— Assigned task —
This task calls for copying each line below that contains "offset".

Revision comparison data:
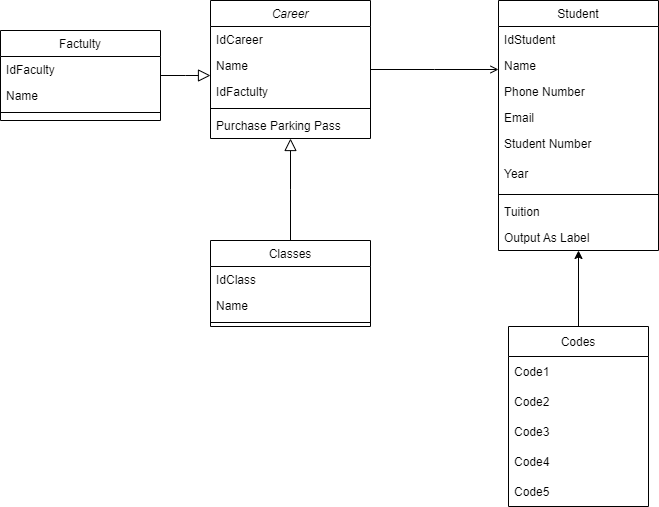
Above: Untitled Diagram.drawio.png in GuilleAlvarado/draw (draw.io), before the change. Source tidied: cells renumbered, new cells last; positions are measured from the earlier drawing's top-left corner, leaving out a move shared by most shapes.
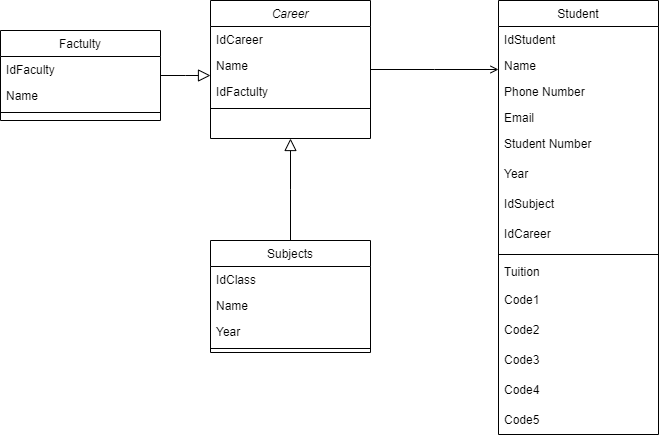
Later version of the same file.

Change to the diagram source:
```diff
@@ -17,9 +17,6 @@
     <mxCell id="6" style="line;html=1;strokeWidth=1;align=left;verticalAlign=middle;spacingTop=-1;spacingLeft=3;spacingRight=3;labelPosition=right;" parent="2" vertex="1">
       <mxGeometry y="104" width="160" height="8" as="geometry" />
     </mxCell>
-    <mxCell id="7" value="Purchase Parking Pass" style="text;align=left;verticalAlign=top;spacingLeft=4;spacingRight=4;overflow=hidden;" parent="2" vertex="1">
-      <mxGeometry y="112" width="160" height="26" as="geometry" />
-    </mxCell>
     <mxCell id="8" value="Factulty" style="swimlane;fontStyle=0;align=center;verticalAlign=top;horizontal=1;startSize=26;rounded=0;shadow=0;strokeWidth=1;" parent="1" vertex="1">
       <mxGeometry y="30" width="160" height="90" as="geometry" />
     </mxCell>
@@ -35,8 +32,8 @@
     <mxCell id="12" style="endArrow=block;endSize=10;endFill=0;shadow=0;strokeWidth=1;rounded=0;edgeStyle=elbowEdgeStyle;elbow=vertical;" parent="1" edge="1" source="8" target="2">
       <mxGeometry relative="1" as="geometry" />
     </mxCell>
-    <mxCell id="13" value="Classes" style="swimlane;fontStyle=0;align=center;verticalAlign=top;horizontal=1;startSize=26;rounded=0;shadow=0;strokeWidth=1;" parent="1" vertex="1">
-      <mxGeometry x="210" y="240" width="160" height="86" as="geometry" />
+    <mxCell id="13" value="Subjects" style="swimlane;fontStyle=0;align=center;verticalAlign=top;horizontal=1;startSize=26;rounded=0;shadow=0;strokeWidth=1;" parent="1" vertex="1">
+      <mxGeometry x="210" y="240" width="160" height="112" as="geometry" />
     </mxCell>
     <mxCell id="14" value="IdClass" style="text;align=left;verticalAlign=top;spacingLeft=4;spacingRight=4;overflow=hidden;" parent="13" vertex="1">
       <mxGeometry y="26" width="160" height="26" as="geometry" />
@@ -44,14 +41,17 @@
     <mxCell id="15" value="Name" style="text;align=left;verticalAlign=top;spacingLeft=4;spacingRight=4;overflow=hidden;" parent="13" vertex="1">
       <mxGeometry y="52" width="160" height="26" as="geometry" />
     </mxCell>
+    <mxCell id="36" value="Year" style="text;align=left;verticalAlign=top;spacingLeft=4;spacingRight=4;overflow=hidden;" parent="13" vertex="1">
+      <mxGeometry y="78" width="160" height="26" as="geometry" />
+    </mxCell>
     <mxCell id="16" style="line;html=1;strokeWidth=1;align=left;verticalAlign=middle;spacingTop=-1;spacingLeft=3;spacingRight=3;labelPosition=right;" parent="13" vertex="1">
-      <mxGeometry y="78" width="160" height="8" as="geometry" />
+      <mxGeometry y="104" width="160" height="8" as="geometry" />
     </mxCell>
     <mxCell id="17" style="endArrow=block;endSize=10;endFill=0;shadow=0;strokeWidth=1;rounded=0;edgeStyle=elbowEdgeStyle;elbow=vertical;" parent="1" edge="1" source="13" target="2">
       <mxGeometry relative="1" as="geometry" />
     </mxCell>
     <mxCell id="18" value="Student" style="swimlane;fontStyle=0;align=center;verticalAlign=top;horizontal=1;startSize=26;rounded=0;shadow=0;strokeWidth=1;" parent="1" vertex="1">
-      <mxGeometry x="498" width="160" height="250" as="geometry" />
+      <mxGeometry x="498" width="160" height="434" as="geometry" />
     </mxCell>
     <mxCell id="19" value="IdStudent" style="text;align=left;verticalAlign=top;spacingLeft=4;spacingRight=4;overflow=hidden;" parent="18" vertex="1">
       <mxGeometry y="26" width="160" height="26" as="geometry" />
@@ -71,40 +71,37 @@
     <mxCell id="24" value="Year" style="text;align=left;verticalAlign=top;spacingLeft=4;spacingRight=4;overflow=hidden;rounded=0;shadow=0;html=0;" parent="18" vertex="1">
       <mxGeometry y="160" width="160" height="30" as="geometry" />
     </mxCell>
+    <mxCell id="37" value="IdSubject" style="text;align=left;verticalAlign=top;spacingLeft=4;spacingRight=4;overflow=hidden;rounded=0;shadow=0;html=0;" parent="18" vertex="1">
+      <mxGeometry y="190" width="160" height="30" as="geometry" />
+    </mxCell>
+    <mxCell id="38" value="IdCareer" style="text;align=left;verticalAlign=top;spacingLeft=4;spacingRight=4;overflow=hidden;rounded=0;shadow=0;html=0;" parent="18" vertex="1">
+      <mxGeometry y="220" width="160" height="30" as="geometry" />
+    </mxCell>
     <mxCell id="25" style="line;html=1;strokeWidth=1;align=left;verticalAlign=middle;spacingTop=-1;spacingLeft=3;spacingRight=3;labelPosition=right;" parent="18" vertex="1">
-      <mxGeometry y="190" width="160" height="8" as="geometry" />
+      <mxGeometry y="250" width="160" height="8" as="geometry" />
     </mxCell>
     <mxCell id="26" value="Tuition" style="text;align=left;verticalAlign=top;spacingLeft=4;spacingRight=4;overflow=hidden;" parent="18" vertex="1">
-      <mxGeometry y="198" width="160" height="26" as="geometry" />
+      <mxGeometry y="258" width="160" height="26" as="geometry" />
     </mxCell>
-    <mxCell id="27" value="Output As Label" style="text;align=left;verticalAlign=top;spacingLeft=4;spacingRight=4;overflow=hidden;points=[[0,0.5],[1,0.5]];portConstraint=eastwest;" parent="18" vertex="1">
-      <mxGeometry y="224" width="160" height="26" as="geometry" />
-    </mxCell>
-    <mxCell id="28" style="endArrow=open;shadow=0;strokeWidth=1;rounded=0;endFill=1;edgeStyle=elbowEdgeStyle;elbow=vertical;" parent="1" edge="1" source="2" target="18">
-      <mxGeometry x="0.5" y="41" relative="1" as="geometry">
-        <mxPoint x="-40" y="32" as="offset" />
-      </mxGeometry>
-    </mxCell>
-    <mxCell id="29" style="edgeStyle=orthogonalEdgeStyle;rounded=0;jettySize=auto;html=1;exitX=0.5;exitY=0;exitDx=0;exitDy=0;entryX=0.5;entryY=1;entryDx=0;entryDy=0;entryPerimeter=0;" parent="1" edge="1" source="30" target="27">
-      <mxGeometry relative="1" as="geometry" />
-    </mxCell>
-    <mxCell id="30" value="Codes" style="swimlane;fontStyle=0;horizontal=1;startSize=30;" parent="1" vertex="1">
-      <mxGeometry x="508" y="326" width="140" height="180" as="geometry" />
-    </mxCell>
-    <mxCell id="31" value="Code1" style="text;strokeColor=none;fillColor=none;align=left;verticalAlign=middle;spacingLeft=4;spacingRight=4;overflow=hidden;" parent="30" vertex="1">
-      <mxGeometry y="30" width="140" height="30" as="geometry" />
+    <mxCell id="31" value="Code1" style="text;strokeColor=none;fillColor=none;align=left;verticalAlign=middle;spacingLeft=4;spacingRight=4;overflow=hidden;" parent="18" vertex="1">
+      <mxGeometry y="284" width="160" height="30" as="geometry" />
     </mxCell>
-    <mxCell id="32" value="Code2" style="text;strokeColor=none;fillColor=none;align=left;verticalAlign=middle;spacingLeft=4;spacingRight=4;overflow=hidden;" parent="30" vertex="1">
-      <mxGeometry y="60" width="140" height="30" as="geometry" />
+    <mxCell id="32" value="Code2" style="text;strokeColor=none;fillColor=none;align=left;verticalAlign=middle;spacingLeft=4;spacingRight=4;overflow=hidden;" parent="18" vertex="1">
+      <mxGeometry y="314" width="160" height="30" as="geometry" />
     </mxCell>
-    <mxCell id="33" value="Code3" style="text;strokeColor=none;fillColor=none;align=left;verticalAlign=middle;spacingLeft=4;spacingRight=4;overflow=hidden;" parent="30" vertex="1">
-      <mxGeometry y="90" width="140" height="30" as="geometry" />
+    <mxCell id="33" value="Code3" style="text;strokeColor=none;fillColor=none;align=left;verticalAlign=middle;spacingLeft=4;spacingRight=4;overflow=hidden;" parent="18" vertex="1">
+      <mxGeometry y="344" width="160" height="30" as="geometry" />
     </mxCell>
-    <mxCell id="34" value="Code4" style="text;strokeColor=none;fillColor=none;align=left;verticalAlign=middle;spacingLeft=4;spacingRight=4;overflow=hidden;" parent="30" vertex="1">
-      <mxGeometry y="120" width="140" height="30" as="geometry" />
+    <mxCell id="34" value="Code4" style="text;strokeColor=none;fillColor=none;align=left;verticalAlign=middle;spacingLeft=4;spacingRight=4;overflow=hidden;" parent="18" vertex="1">
+      <mxGeometry y="374" width="160" height="30" as="geometry" />
     </mxCell>
-    <mxCell id="35" value="Code5" style="text;strokeColor=none;fillColor=none;align=left;verticalAlign=middle;spacingLeft=4;spacingRight=4;overflow=hidden;" parent="30" vertex="1">
-      <mxGeometry y="150" width="140" height="30" as="geometry" />
+    <mxCell id="35" value="Code5" style="text;strokeColor=none;fillColor=none;align=left;verticalAlign=middle;spacingLeft=4;spacingRight=4;overflow=hidden;" parent="18" vertex="1">
+      <mxGeometry y="404" width="160" height="30" as="geometry" />
     </mxCell>
+    <mxCell id="28" style="endArrow=open;shadow=0;strokeWidth=1;rounded=0;endFill=1;edgeStyle=elbowEdgeStyle;elbow=vertical;" parent="1" edge="1" source="2" target="18">
+      <mxGeometry x="0.5" y="41" relative="1" as="geometry">
+        <mxPoint x="-40" y="32" as="offset" />
+      </mxGeometry>
+    </mxCell>
   </root>
 </mxGraphModel>
```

— Output —
-        <mxPoint x="-40" y="32" as="offset" />
+        <mxPoint x="-40" y="32" as="offset" />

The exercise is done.